Four years ago the The Coro Hotel and its well-regarded seafood restaurant Lure suddenly closed for good, with staff ceasing service one night and not reopening the next. The closure left a considerable hole in the local hospitality scene, with only the on-site cafe remaining to labour in obscurity at the base of the McDougall Street building. Since then Milton has re-emerged as a go-to precinct for dining and revelry, and now fortunes have changed for The Coro Hotel as well. The hospitality savvy team at the Anthony John Group has taken on ownership of The Coro Hotel, and have set about revitalising it within and without. We’re not just talking a lick of paint here – renovations saw the dismantling of the venue’s disparate dining areas which separated Lure from The Coro’s main bar, creating one spacious interior space stretching from main bar, past the central kitchen to the function room at the rear. Gaming facilities were removed in favour of increasing dining space, and brand-new windows and ample greenery have been added to bring life to the space.
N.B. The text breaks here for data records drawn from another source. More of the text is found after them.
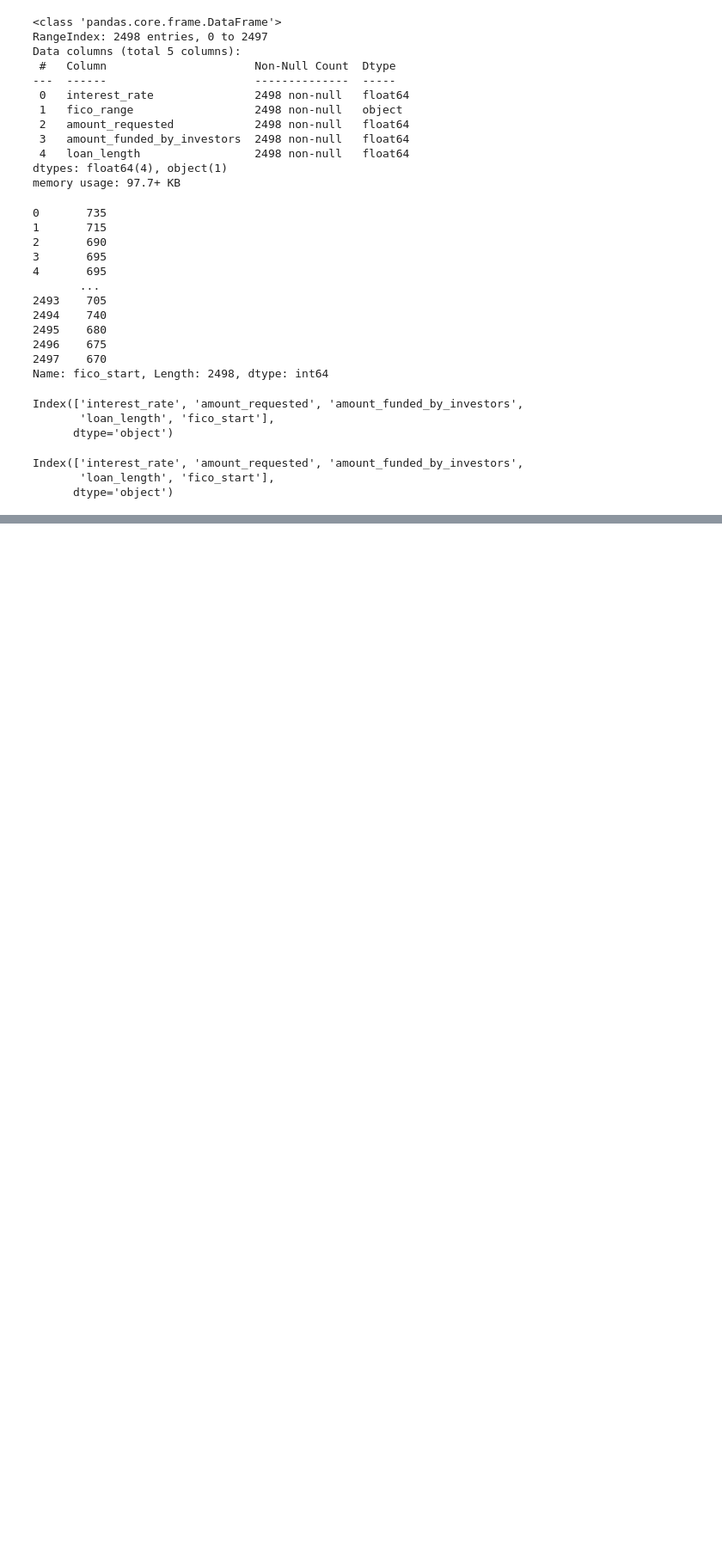
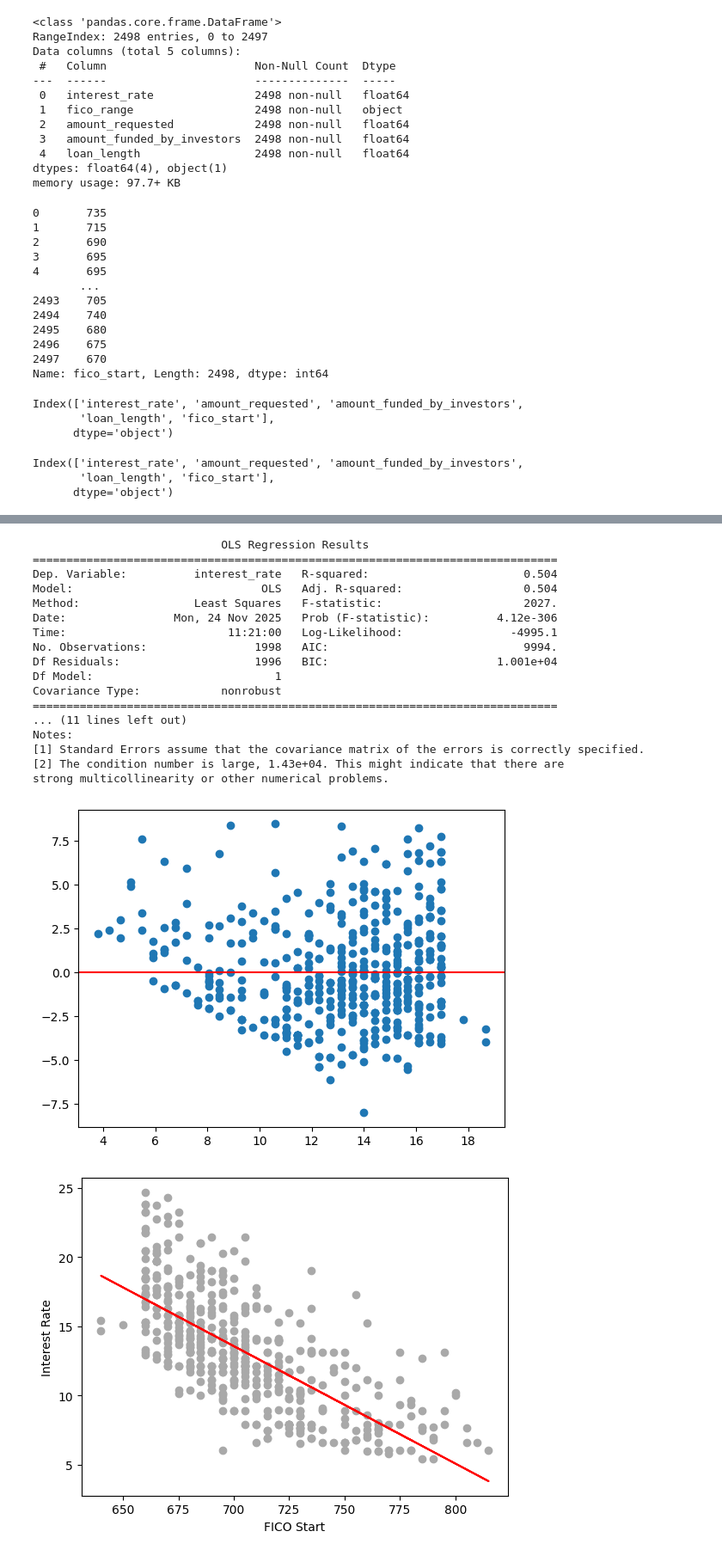
Before and after one commit to sheehanjacque/loan_request_business_analysis, a Jupyter notebook: notebooks/data_analysis.ipynb, the cells around one changed output, grey strips where cells are left out. Shown: that part at 86% size. Saved outputs shown, nothing was run; the diff lists cells and outputs as text; code cells hidden in the pictures; blank space fills up the shorter version.

```diff
--- a/notebooks/data_analysis.ipynb
+++ b/notebooks/data_analysis.ipynb
@@ -162,0 +255,36 @@ strong multicollinearity problems or that the design matrix is singular.
+# %%
+#Index(['interest_rate', 'amount_requested', 'amount_funded_by_investors',
+#       'loan_length', 'fico_start'],
+
+# X= fico_start
+
+X= df['fico_start']
+y = df['interest_rate']
+
+X_test, y_test, y_pred_test = useOLS_single(X,y)
+
+plt.scatter(X_test[:, 1], y_test, color="darkgray")
+plt.plot(X_test[:, 1], y_pred_test, color="red")
+plt.xlabel("FICO Start")
+plt.ylabel("Interest Rate")
+plt.show()
+# %% [output]
+                            OLS Regression Results
+==============================================================================
+Dep. Variable:          interest_rate   R-squared:                       0.504
+Model:                            OLS   Adj. R-squared:                  0.504
+Method:                 Least Squares   F-statistic:                     2027.
+Date:                Mon, 24 Nov 2025   Prob (F-statistic):          4.12e-306
+Time:                        11:21:00   Log-Likelihood:                -4995.1
+No. Observations:                1998   AIC:                             9994.
+Df Residuals:                    1996   BIC:                         1.001e+04
+Df Model:                           1
+Covariance Type:            nonrobust
+==============================================================================
+... (11 lines left out)
+Notes:
+[1] Standard Errors assume that the covariance matrix of the errors is correctly specified.
+[2] The condition number is large, 1.43e+04. This might indicate that there are
+strong multicollinearity or other numerical problems.
+[figure, added]
+[figure, added]
```
Also changed, not shown: parts of 7 cells of this notebook.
The new-look venue – which officially reopened in early May – is looking to recapture the local market with an approachable and affordable pub-style offering – favouring choice classics over niche nosh.
The Coro Hotel’s menu stretches from morning through to night, starting at the ground-floor cafe, which also scored a new coffee machine and kitchen equipment in the renovations. The cafe menu offers healthy grab-and-go eats and classic sit-down fare for breakfast and lunch, including corned-beef and zucchini fritters, buckwheat pancakes, Middle Eastern baked-egg shakshuka and stuffed pita pockets. Upstairs, the central kitchen pumps out share plates and mains, perfect for those looking to graze with friends or sit down with the family. Small bites include panko-crumbed onion rings, Louisiana-style hot wings, butter-chicken quesadillas and soft-shell tacos. Bigger options run the gamut of pub classics, such as wagyu-beef burgers, potato gnocchi with heirloom tomatoes and pine nuts, chicken parmigiana coated with house-made crumb and sugo, and slow-cooked lamb-shank pie served on a fluffy bed of truffled mash. The Coro Hotel isn’t looking to compete with the established craft-beer saloons in the area, choosing instead to open its taps to mainstream labels. That being said, a forthcoming bottle shop will give the venue opportunities to stock bespoke brews alongside an evolving selection of wine.
The Coro Hotel is now open to the public. For opening hours and contact details, click over to the Stumble Guide.